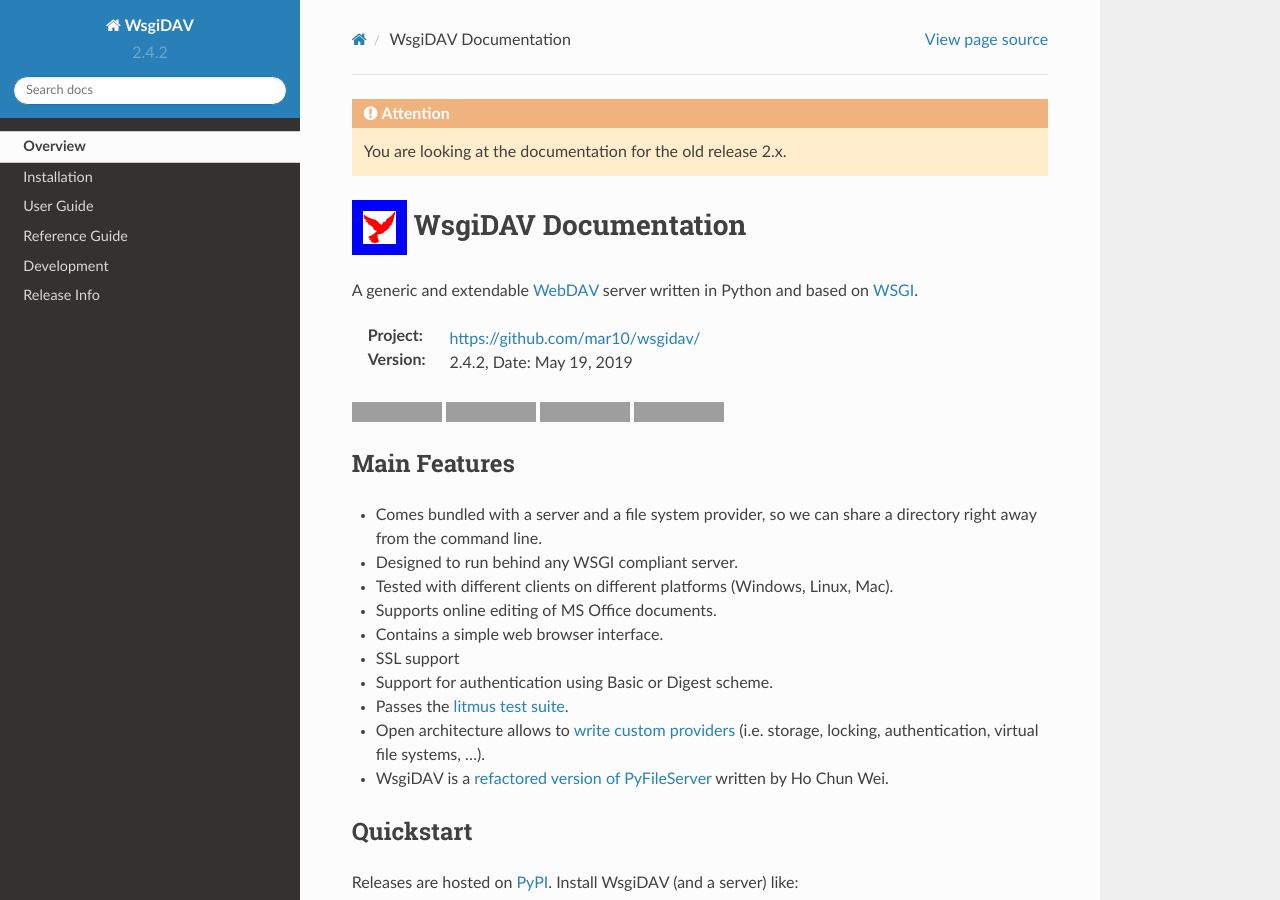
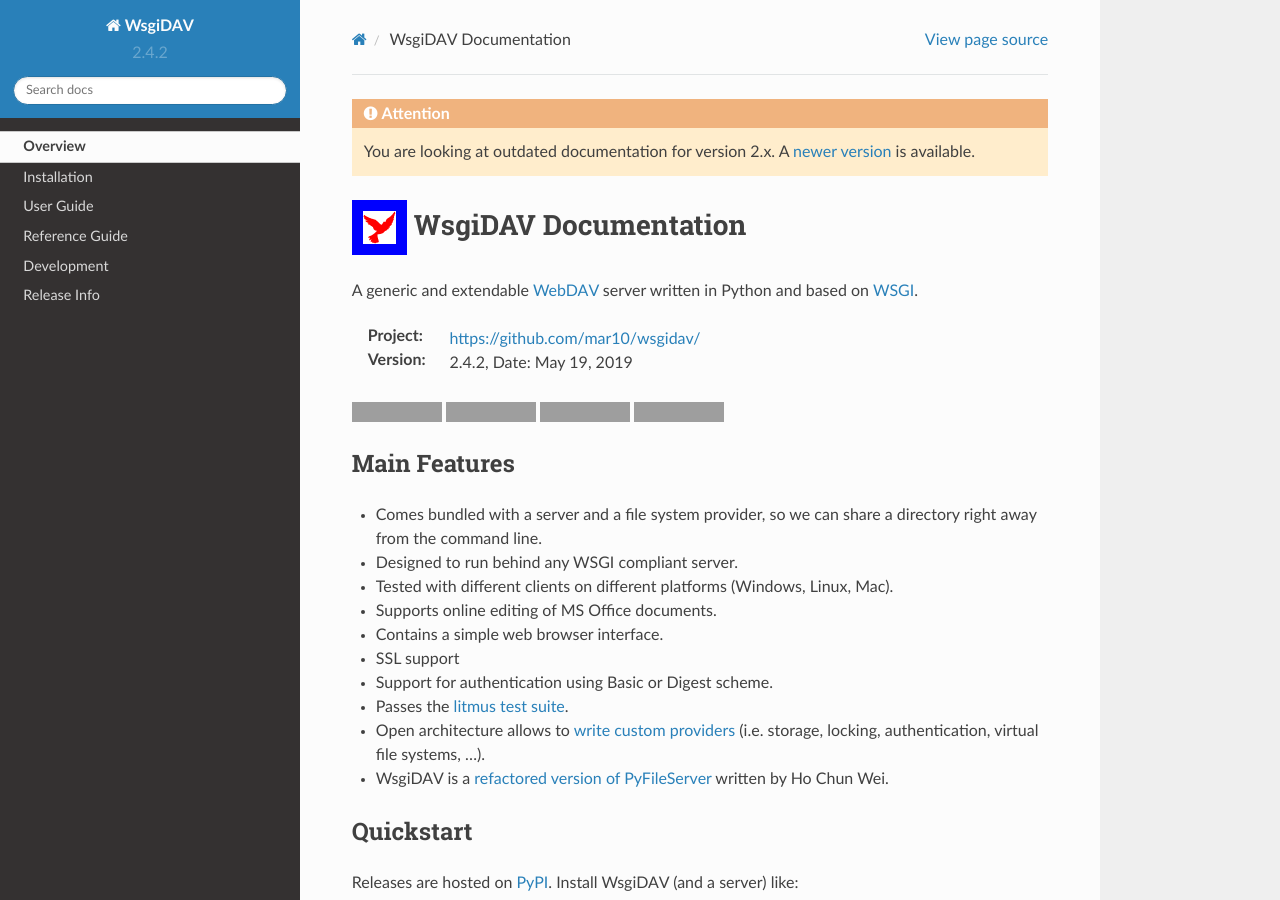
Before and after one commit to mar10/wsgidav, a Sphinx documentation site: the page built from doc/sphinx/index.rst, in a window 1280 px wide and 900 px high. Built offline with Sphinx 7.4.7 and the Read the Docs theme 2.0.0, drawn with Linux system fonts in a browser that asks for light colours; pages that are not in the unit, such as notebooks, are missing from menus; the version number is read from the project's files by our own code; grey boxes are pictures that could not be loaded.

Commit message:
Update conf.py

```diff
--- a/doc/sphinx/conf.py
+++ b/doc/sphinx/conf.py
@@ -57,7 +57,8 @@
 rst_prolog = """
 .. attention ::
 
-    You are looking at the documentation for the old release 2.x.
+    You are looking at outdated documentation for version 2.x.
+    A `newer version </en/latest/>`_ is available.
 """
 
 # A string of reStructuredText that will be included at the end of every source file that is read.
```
-------------------------
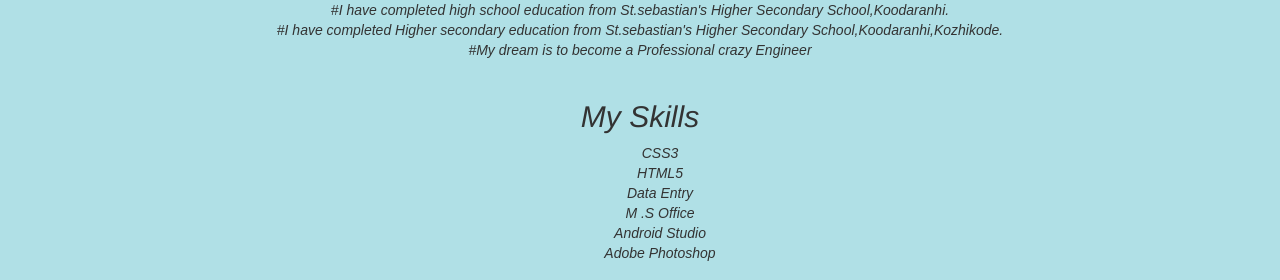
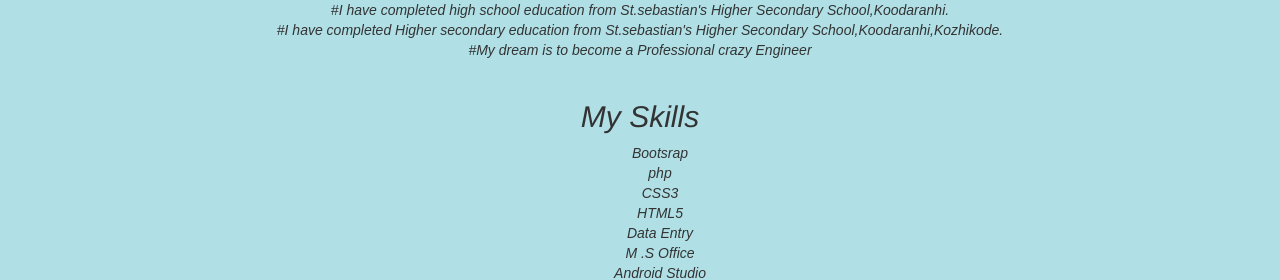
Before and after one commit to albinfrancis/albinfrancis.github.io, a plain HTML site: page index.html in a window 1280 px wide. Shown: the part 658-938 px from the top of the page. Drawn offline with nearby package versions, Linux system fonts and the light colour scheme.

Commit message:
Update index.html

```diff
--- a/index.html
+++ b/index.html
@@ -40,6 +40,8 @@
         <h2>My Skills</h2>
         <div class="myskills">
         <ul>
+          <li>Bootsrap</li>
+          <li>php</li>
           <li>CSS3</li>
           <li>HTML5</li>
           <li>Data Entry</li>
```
-------------------------
List every line in the records above that contains the word "looking".

Result of the exercise
-    You are looking at the documentation for the old release 2.x.
+    You are looking at outdated documentation for version 2.x.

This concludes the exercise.